I’m Aaron Castiglione, a creative director and art director in Phoenix, AZ.

I love all things design and strive for thoughtful simplicity in my solutions.

In additional to wearing plaid, I enjoy playing drums and eating food.

Developing a brand identity

Posted on Nov 15, 2019
Developing a brand identity

A brand identity is a system of elements designed to work together to keep your brand focused and clear. When done right, it provides consistency and purpose to your marketing. Without it, you run the risk of appearing fragmented, or worse, being irrelevant. Developing a solid brand identity is a great way to connect with your audience. We use a systematic and collaborative approach to developing a brand identity, keeping our clients involved every step of the way.

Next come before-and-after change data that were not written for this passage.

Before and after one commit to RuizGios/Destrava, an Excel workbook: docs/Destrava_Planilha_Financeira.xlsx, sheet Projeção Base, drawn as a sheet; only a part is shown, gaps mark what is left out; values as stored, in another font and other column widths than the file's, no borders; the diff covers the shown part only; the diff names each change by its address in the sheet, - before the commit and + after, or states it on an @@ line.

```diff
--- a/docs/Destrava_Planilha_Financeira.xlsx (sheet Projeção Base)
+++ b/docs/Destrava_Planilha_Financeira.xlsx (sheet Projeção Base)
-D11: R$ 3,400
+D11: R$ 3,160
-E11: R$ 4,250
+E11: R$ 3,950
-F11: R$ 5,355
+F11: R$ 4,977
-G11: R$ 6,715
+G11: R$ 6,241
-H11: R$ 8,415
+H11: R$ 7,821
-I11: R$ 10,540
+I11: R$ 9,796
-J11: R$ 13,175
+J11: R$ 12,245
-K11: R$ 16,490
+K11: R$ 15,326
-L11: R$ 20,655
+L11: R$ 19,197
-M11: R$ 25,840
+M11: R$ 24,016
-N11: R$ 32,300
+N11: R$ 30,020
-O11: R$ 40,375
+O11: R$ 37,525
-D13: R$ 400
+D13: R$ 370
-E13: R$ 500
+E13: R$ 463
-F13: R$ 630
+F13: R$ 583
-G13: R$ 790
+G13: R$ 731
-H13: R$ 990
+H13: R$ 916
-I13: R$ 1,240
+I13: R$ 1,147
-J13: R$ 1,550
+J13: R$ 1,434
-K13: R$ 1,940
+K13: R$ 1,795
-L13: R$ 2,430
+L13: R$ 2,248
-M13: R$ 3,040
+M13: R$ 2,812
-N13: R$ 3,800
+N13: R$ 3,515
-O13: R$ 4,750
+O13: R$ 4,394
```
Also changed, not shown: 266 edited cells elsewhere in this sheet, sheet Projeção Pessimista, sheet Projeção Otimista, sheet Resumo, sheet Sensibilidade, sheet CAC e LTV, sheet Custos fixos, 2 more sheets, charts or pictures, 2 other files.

The whole process begins by conducting an in-depth discovery session with our clients. We go through a comprehensive series of exercises in order to learn as much as we can about the business. This working session includes all the appropriate stakeholders and covers a wide range of topics, from goals and aspirations, to audience segments and competition. This step is critical. The more information we get upfront, the more thoughtful we can be with recommendations moving forward.

Brand Definition

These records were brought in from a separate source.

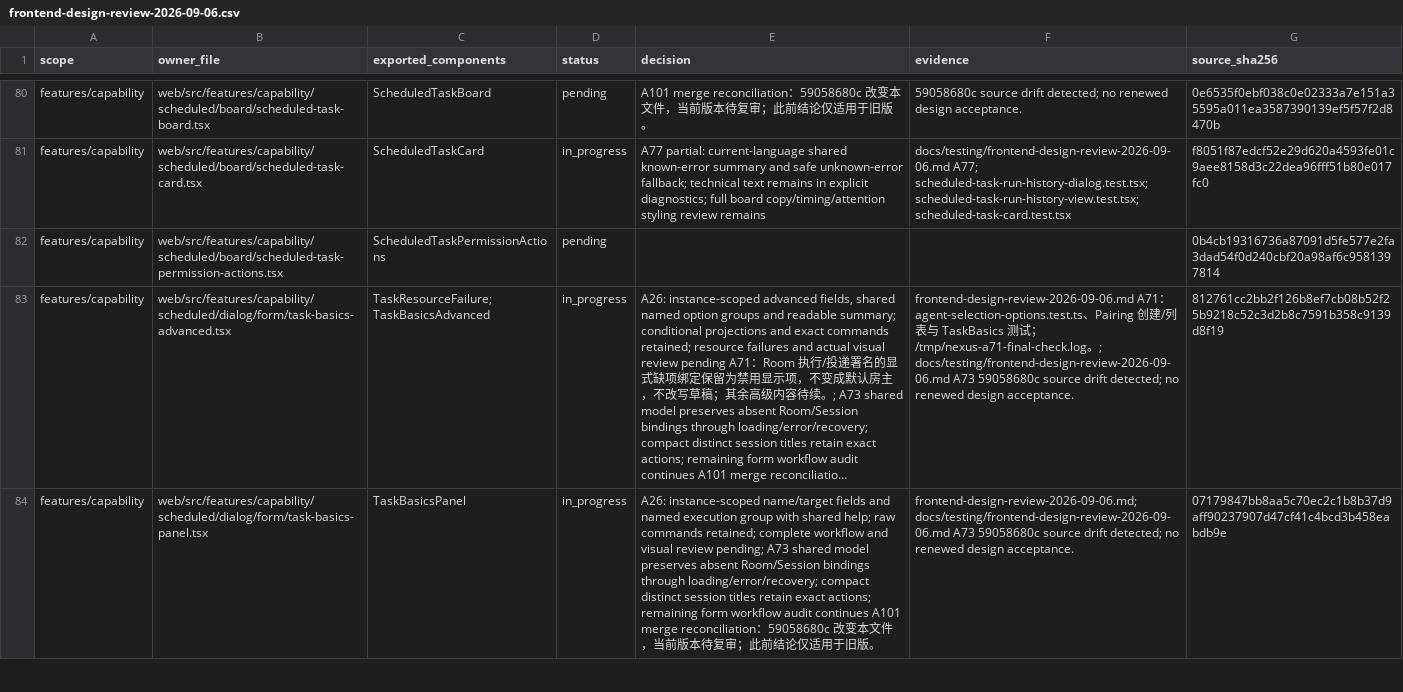
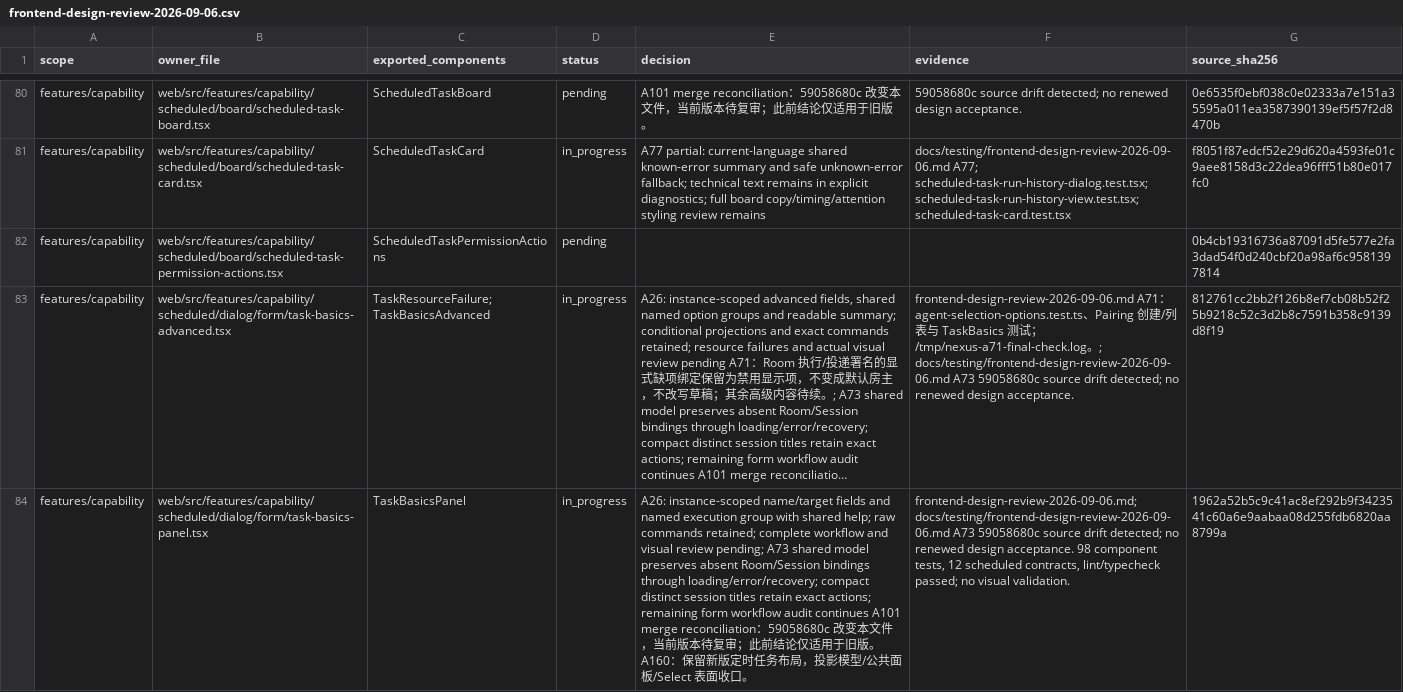
Before and after one commit to nexus-research-lab/nexus, a CSV file: docs/testing/frontend-design-review-2026-09-06.csv, drawn as a sheet; only a part is shown, gaps mark what is left out; long unchanged cells end in …; the diff covers the shown part only; the diff names each change by its address in the sheet, - before the commit and + after, or states it on an @@ line.

Commit message:
:refactor: Align scheduled task editor with shared UI ownership

```diff
--- a/docs/testing/frontend-design-review-2026-09-06.csv
+++ b/docs/testing/frontend-design-review-2026-09-06.csv
-E84 (decision): …版。
+E84 (decision): …版。 A160：保留新版定时任务布局，投影模型/公共面板/Select 表面收口。
-F84 (evidence): …design acceptance.
+F84 (evidence): …design acceptance. 98 component tests, 12 scheduled contracts, lint/typecheck passed; no visual validation.
-G84 (source_sha256): 07179847bb8aa5c70ec2c1b8b37d9aff90237907d47cf41c4bcd3b458eabdb9e
+G84 (source_sha256): 1962a52b5c9c41ac8ef292b9f3423541c60a6e9aabaa08d255fdb6820aa8799a
```
Also changed, not shown: 7 edited cells elsewhere in this file, 12 other files.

At this point, we take a close look at the internal characteristics of the brand. To define a brand, we evaluate the goals and purpose, as well as distinguishing qualities of how our clients operate. This phase is made up of three key elements: vision, mission and values.

The vision is an aspirational statement of purpose and long-term goals. The mission is a tactical statement that defines how the vision will be achieved. Values are the fundamental truths about our client’s business that act as a set of guiding principles.

The results of the Brand Definition phase help align our client’s internal team and set the foundation for subsequent work.

Brand Position

During the Brand Position phase, we look at external factors that will shape the brand identity. We learn as much as we can about the target audience and use various insights to guide how we should speak to them. We study the competition and begin to identify opportunities to differentiate the brand. This phase is comprised of two distinct elements: the positioning statement and the positioning line.

The positioning statement is the overall value proposition. It’s a clear and concise expression that explains how our client’s product or service solves the target’s audience’s problem in a unique way. For example, Volvo’s positioning statement is “Volvo is the automobile that provides peace-of-mind to drivers concerned about the safety of themselves and their passengers.” It speaks directly to the audience and states why they should consider a Volvo instead of any other vehicle.

The positioning line is a concise summary of the ideas expressed in the positioning statement. This line can usually be used as a consumer-facing tagline. Some of the most recognizable taglines include Nike’s “Just Do It” and McDonalds’ “I’m Lovin’ It”. They are short, memorable, and help differentiate the respective brands.

Brand Expression

This phase includes two major categories: voice & tone, and look & feel. The voice & tone is the personality of the brand. It defines the manner in which it communicates. The look and feel is the visual language of the brand, which could include color palette, typography, photography and illustration style, and any other distinguishing visuals that are specific to the brand.

Putting It All Together

After all these foundational elements are in place, we develop a comprehensive document to share with our clients. This brand identity book helps communicate the brand internally, and acts as a guide for all future marketing efforts.

It’s important to remember, a brand identity is a living/breathing collection of work. On-going research will help you identify opportunities to evolve the brand and ensure you are staying relevant to the ever-changing needs of your audience.